Required work: Produce a verbatim copy of the data below that contains no pictures.

Given records:
--------------------------------------------------

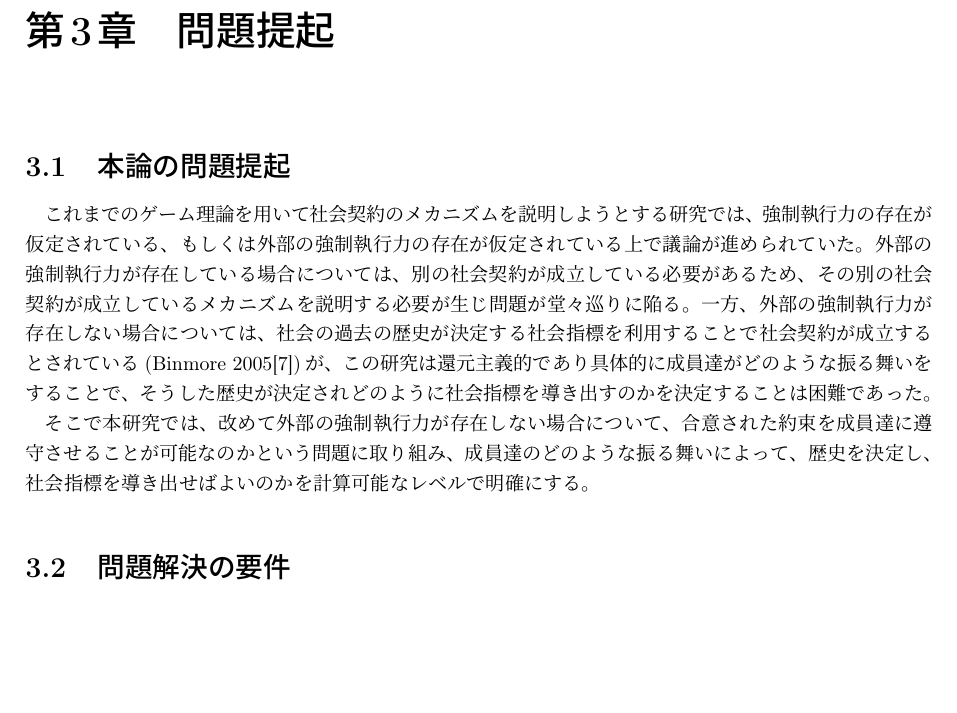
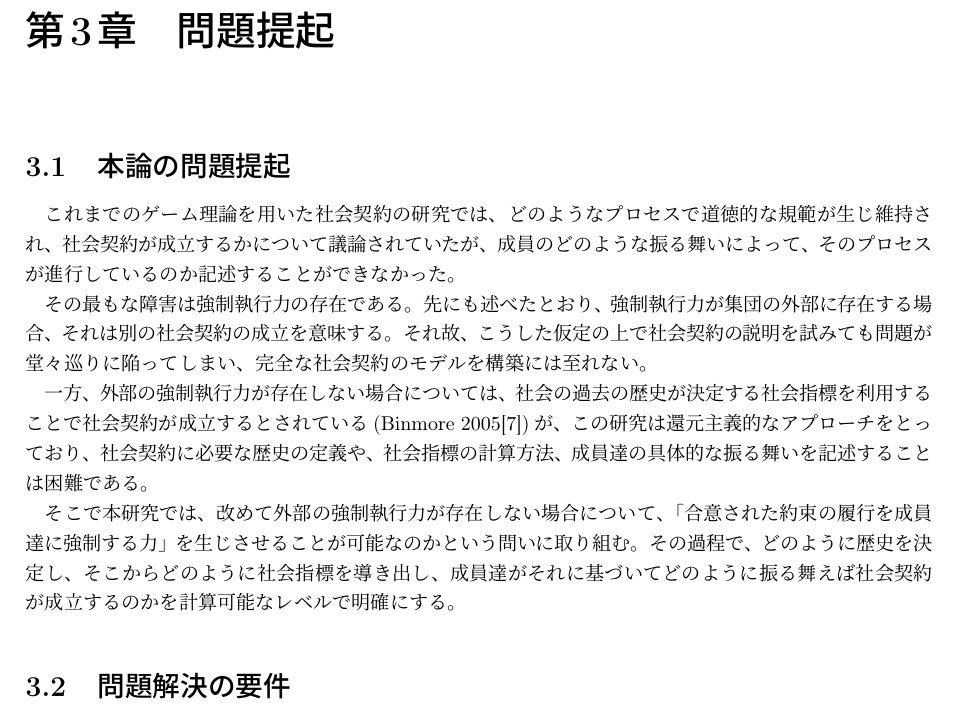
Before and after one commit to nontangent/social-contract, a LaTeX document (paper/src/index.tex, which reads paper/src/03_problem/index.tex): part of page 12 of 39 before the commit and part of page 12 of 40 after it, cut so that both start at the same text, the shorter picture padded with empty space. Compiled offline with upLaTeX and dvipdfmx.

Commit message:
doc(paper): rewrite problem definition

```diff
--- a/paper/src/03_problem/index.tex
+++ b/paper/src/03_problem/index.tex
@@ -1,16 +1,22 @@
 \chapter{問題提起}
 \section{本論の問題提起}
-これまでのゲーム理論を用いて社会契約のメカニズムを説明しようとする研究では、
-強制執行力の存在が仮定されている、もしくは外部の強制執行力の存在が仮定されている上で議論が進められていた。
-外部の強制執行力が存在している場合については、
-別の社会契約が成立している必要があるため、その別の社会契約が成立しているメカニズムを説明する必要が生じ問題が堂々巡りに陥る。
+これまでのゲーム理論を用いた社会契約の研究では、
+どのようなプロセスで道徳的な規範が生じ維持され、社会契約が成立するかについて議論されていたが、
+成員のどのような振る舞いによって、そのプロセスが進行しているのか記述することができなかった。
+
+その最もな障害は強制執行力の存在である。
+先にも述べたとおり、強制執行力が集団の外部に存在する場合、それは別の社会契約の成立を意味する。
+それ故、こうした仮定の上で社会契約の説明を試みても問題が堂々巡りに陥ってしまい、完全な社会契約のモデルを構築には至れない。
+
 一方、外部の強制執行力が存在しない場合については、
 社会の過去の歴史が決定する社会指標を利用することで社会契約が成立するとされている(Binmore 2005\cite{binmore2005})が、
-この研究は還元主義的であり具体的に成員達がどのような振る舞いをすることで、そうした歴史が決定されどのように社会指標を導き出すのかを決定することは困難であった。
+この研究は還元主義的なアプローチをとっており、
+社会契約に必要な歴史の定義や、社会指標の計算方法、成員達の具体的な振る舞いを記述することは困難である。
 
-そこで本研究では、改めて外部の強制執行力が存在しない場合について、合意された約束を成員達に遵守させることが可能なのかという問題に取り組み、
-成員達のどのような振る舞いによって、歴史を決定し、社会指標を導き出せばよいのかを計算可能なレベルで明確にする。
-
+そこで本研究では、改めて外部の強制執行力が存在しない場合について、
+「合意された約束の履行を成員達に強制する力」を生じさせることが可能なのかという問いに取り組む。
+その過程で、どのように歴史を決定し、そこからどのように社会指標を導き出し、
+成員達がそれに基づいてどのように振る舞えば社会契約が成立するのかを計算可能なレベルで明確にする。
 
 \section{問題解決の要件}
 先の問題が解決されるためには、成員達が合意された約束を遵守する状態を作り出せていることを示す他に、
```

--------------------------------------------------

Your response:
Before and after one commit to nontangent/social-contract, a LaTeX document (paper/src/index.tex, which reads paper/src/03_problem/index.tex): part of page 12 of 39 before the commit and part of page 12 of 40 after it, cut so that both start at the same text, the shorter picture padded with empty space. Compiled offline with upLaTeX and dvipdfmx.

Commit message:
doc(paper): rewrite problem definition

```diff
--- a/paper/src/03_problem/index.tex
+++ b/paper/src/03_problem/index.tex
@@ -1,16 +1,22 @@
 \chapter{問題提起}
 \section{本論の問題提起}
-これまでのゲーム理論を用いて社会契約のメカニズムを説明しようとする研究では、
-強制執行力の存在が仮定されている、もしくは外部の強制執行力の存在が仮定されている上で議論が進められていた。
-外部の強制執行力が存在している場合については、
-別の社会契約が成立している必要があるため、その別の社会契約が成立しているメカニズムを説明する必要が生じ問題が堂々巡りに陥る。
+これまでのゲーム理論を用いた社会契約の研究では、
+どのようなプロセスで道徳的な規範が生じ維持され、社会契約が成立するかについて議論されていたが、
+成員のどのような振る舞いによって、そのプロセスが進行しているのか記述することができなかった。
+
+その最もな障害は強制執行力の存在である。
+先にも述べたとおり、強制執行力が集団の外部に存在する場合、それは別の社会契約の成立を意味する。
+それ故、こうした仮定の上で社会契約の説明を試みても問題が堂々巡りに陥ってしまい、完全な社会契約のモデルを構築には至れない。
+
 一方、外部の強制執行力が存在しない場合については、
 社会の過去の歴史が決定する社会指標を利用することで社会契約が成立するとされている(Binmore 2005\cite{binmore2005})が、
-この研究は還元主義的であり具体的に成員達がどのような振る舞いをすることで、そうした歴史が決定されどのように社会指標を導き出すのかを決定することは困難であった。
+この研究は還元主義的なアプローチをとっており、
+社会契約に必要な歴史の定義や、社会指標の計算方法、成員達の具体的な振る舞いを記述することは困難である。
 
-そこで本研究では、改めて外部の強制執行力が存在しない場合について、合意された約束を成員達に遵守させることが可能なのかという問題に取り組み、
-成員達のどのような振る舞いによって、歴史を決定し、社会指標を導き出せばよいのかを計算可能なレベルで明確にする。
-
+そこで本研究では、改めて外部の強制執行力が存在しない場合について、
+「合意された約束の履行を成員達に強制する力」を生じさせることが可能なのかという問いに取り組む。
+その過程で、どのように歴史を決定し、そこからどのように社会指標を導き出し、
+成員達がそれに基づいてどのように振る舞えば社会契約が成立するのかを計算可能なレベルで明確にする。
 
 \section{問題解決の要件}
 先の問題が解決されるためには、成員達が合意された約束を遵守する状態を作り出せていることを示す他に、
```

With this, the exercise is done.